The genealogy stops with Lamech and tells about his life. Lamech is the first man in Scripture to have taken two wives. Not the best thing to be known for, but there you go. He then proclaims to his wives that he “killed a man for wounding me, a young man for striking me. If Cain’s revenge is sevenfold, then Lamech’s is seventy-sevenfold.” Genesis 4:23b-24 (ESV)
What! There it is! Seven and seventy-seven mentioned in a Scripture passage long before the time of Jesus! Could it be that Jesus was referencing this exact passage of Scripture when speaking with Peter? The Greek for seventy-seven may not be clear in the New Testament, but this seems to give it some context for how it should be translated and interpreted.
Peter asked how many times he should forgive his brother for sins done against him. Able was killed by his brother. Lamech used seven and seventy-seven as a way to compare himself to Cain. Jesus took Peter’s “as many as seven times,” and used it to show that forgiveness should come at least seventy-seven times. The correlation is strong here.
Lamech gloried in vengeance, and said that if Cain’s vengeance against Able was sevenfold, then his vengeance was greater; seventy-sevenfold! Here Jesus is saying that His disciples should actually walk out forgiveness towards their brother’s sins with the same zeal with which Lamech approached his vengeance against what he perceived as the sins of others.
Cain and Lamech were murderers. Through comparing His disciples to Cain and Lamech, Jesus was essentially proclaiming, “Live as total opposites of Cain and Lamech! Be quick to forgive and forgive every time!”
Something else that the story of Cain and Lamech shows us is the increase of sin from the time of Adam and Eve’s first sin. It could be said then, that through Jesus making reference to that story, He is calling us to increase our forgiveness in our relationships even as sin increases. If your Christian brother or sister sins against you, betrays you, hurts you, do not respond with vengeance, but forgiveness, no matter how much or how often they do it. That definitely exposes some unforgiveness in my heart towards others.
Time to stop seeking vengeance, and start seeking to give out the same forgiveness I have already been given.
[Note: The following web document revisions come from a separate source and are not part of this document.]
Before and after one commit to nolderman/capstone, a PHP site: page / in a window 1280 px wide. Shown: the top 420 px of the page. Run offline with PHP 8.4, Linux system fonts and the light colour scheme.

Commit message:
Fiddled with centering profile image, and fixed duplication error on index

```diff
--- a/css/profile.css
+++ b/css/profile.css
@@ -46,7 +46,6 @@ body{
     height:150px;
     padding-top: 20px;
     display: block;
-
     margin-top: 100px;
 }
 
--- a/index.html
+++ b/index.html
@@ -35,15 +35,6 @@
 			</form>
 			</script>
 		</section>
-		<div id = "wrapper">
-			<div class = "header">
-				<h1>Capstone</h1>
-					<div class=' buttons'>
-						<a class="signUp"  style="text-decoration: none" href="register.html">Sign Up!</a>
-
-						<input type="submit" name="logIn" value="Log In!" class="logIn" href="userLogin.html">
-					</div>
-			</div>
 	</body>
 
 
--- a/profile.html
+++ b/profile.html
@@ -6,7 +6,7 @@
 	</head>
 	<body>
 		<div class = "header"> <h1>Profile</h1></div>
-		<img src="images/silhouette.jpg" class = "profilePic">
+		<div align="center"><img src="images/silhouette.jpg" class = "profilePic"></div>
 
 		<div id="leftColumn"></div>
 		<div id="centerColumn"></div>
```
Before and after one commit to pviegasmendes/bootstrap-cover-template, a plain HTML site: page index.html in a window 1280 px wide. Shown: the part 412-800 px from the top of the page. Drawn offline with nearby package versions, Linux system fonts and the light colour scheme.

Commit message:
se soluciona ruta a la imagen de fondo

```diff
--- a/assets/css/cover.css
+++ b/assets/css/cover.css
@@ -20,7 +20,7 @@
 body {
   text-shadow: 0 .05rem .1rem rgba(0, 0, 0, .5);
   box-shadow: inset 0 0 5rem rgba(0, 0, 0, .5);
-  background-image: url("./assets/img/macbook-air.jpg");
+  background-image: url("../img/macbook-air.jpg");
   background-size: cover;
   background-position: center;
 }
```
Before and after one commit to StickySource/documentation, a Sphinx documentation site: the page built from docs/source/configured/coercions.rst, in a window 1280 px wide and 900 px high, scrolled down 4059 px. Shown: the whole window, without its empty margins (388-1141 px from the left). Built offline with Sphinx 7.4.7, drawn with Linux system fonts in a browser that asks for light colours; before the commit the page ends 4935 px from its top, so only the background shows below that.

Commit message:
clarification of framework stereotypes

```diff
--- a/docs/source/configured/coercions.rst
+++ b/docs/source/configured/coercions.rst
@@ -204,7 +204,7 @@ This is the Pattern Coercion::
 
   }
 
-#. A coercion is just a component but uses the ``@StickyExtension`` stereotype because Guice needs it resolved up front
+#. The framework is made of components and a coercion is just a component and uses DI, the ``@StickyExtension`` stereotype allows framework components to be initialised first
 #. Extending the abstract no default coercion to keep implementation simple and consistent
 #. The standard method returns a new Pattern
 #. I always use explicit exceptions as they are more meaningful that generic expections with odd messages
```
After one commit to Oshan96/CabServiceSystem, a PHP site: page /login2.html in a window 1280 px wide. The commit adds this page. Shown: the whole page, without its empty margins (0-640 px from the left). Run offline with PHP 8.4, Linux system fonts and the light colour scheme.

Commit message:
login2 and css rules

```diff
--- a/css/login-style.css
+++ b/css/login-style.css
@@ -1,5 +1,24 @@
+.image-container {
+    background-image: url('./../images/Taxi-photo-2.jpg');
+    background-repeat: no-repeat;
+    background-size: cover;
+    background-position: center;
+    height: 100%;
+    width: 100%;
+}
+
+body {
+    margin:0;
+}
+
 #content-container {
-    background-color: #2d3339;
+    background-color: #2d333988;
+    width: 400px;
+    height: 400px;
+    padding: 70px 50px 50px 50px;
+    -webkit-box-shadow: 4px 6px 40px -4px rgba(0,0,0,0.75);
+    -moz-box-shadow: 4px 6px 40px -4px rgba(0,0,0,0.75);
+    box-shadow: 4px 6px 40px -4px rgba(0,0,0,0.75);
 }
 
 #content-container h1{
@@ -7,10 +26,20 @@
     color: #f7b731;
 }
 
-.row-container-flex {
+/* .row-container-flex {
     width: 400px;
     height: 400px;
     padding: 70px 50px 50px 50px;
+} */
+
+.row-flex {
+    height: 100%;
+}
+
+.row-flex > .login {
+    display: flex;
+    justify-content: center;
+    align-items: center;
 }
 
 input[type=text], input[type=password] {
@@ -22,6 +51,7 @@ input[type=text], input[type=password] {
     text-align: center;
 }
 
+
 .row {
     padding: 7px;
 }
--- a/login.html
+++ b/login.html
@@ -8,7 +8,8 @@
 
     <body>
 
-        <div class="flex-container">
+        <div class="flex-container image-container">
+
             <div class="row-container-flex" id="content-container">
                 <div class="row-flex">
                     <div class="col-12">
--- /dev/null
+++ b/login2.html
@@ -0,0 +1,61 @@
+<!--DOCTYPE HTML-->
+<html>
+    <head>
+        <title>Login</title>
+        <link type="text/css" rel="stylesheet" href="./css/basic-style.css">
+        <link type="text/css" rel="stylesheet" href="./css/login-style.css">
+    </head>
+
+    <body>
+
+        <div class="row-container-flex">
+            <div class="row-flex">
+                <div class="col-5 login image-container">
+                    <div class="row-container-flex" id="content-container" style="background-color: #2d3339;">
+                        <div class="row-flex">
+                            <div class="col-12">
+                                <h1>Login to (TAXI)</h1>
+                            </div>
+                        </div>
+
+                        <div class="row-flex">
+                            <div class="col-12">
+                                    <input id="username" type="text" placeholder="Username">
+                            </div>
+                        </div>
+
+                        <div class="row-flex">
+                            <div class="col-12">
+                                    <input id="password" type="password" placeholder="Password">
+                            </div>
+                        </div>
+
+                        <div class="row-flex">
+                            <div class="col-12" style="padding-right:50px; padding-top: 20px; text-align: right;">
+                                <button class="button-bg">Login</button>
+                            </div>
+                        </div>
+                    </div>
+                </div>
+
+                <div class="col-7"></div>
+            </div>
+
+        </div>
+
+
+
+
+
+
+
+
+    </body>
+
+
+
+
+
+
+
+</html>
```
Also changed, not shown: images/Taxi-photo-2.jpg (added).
What do you think? Is this a valid interpretation, or was Jesus just saying “forgive a whole lot of times” and leaving it at that? What about all of this taken in the context of the rest of Matthew 18?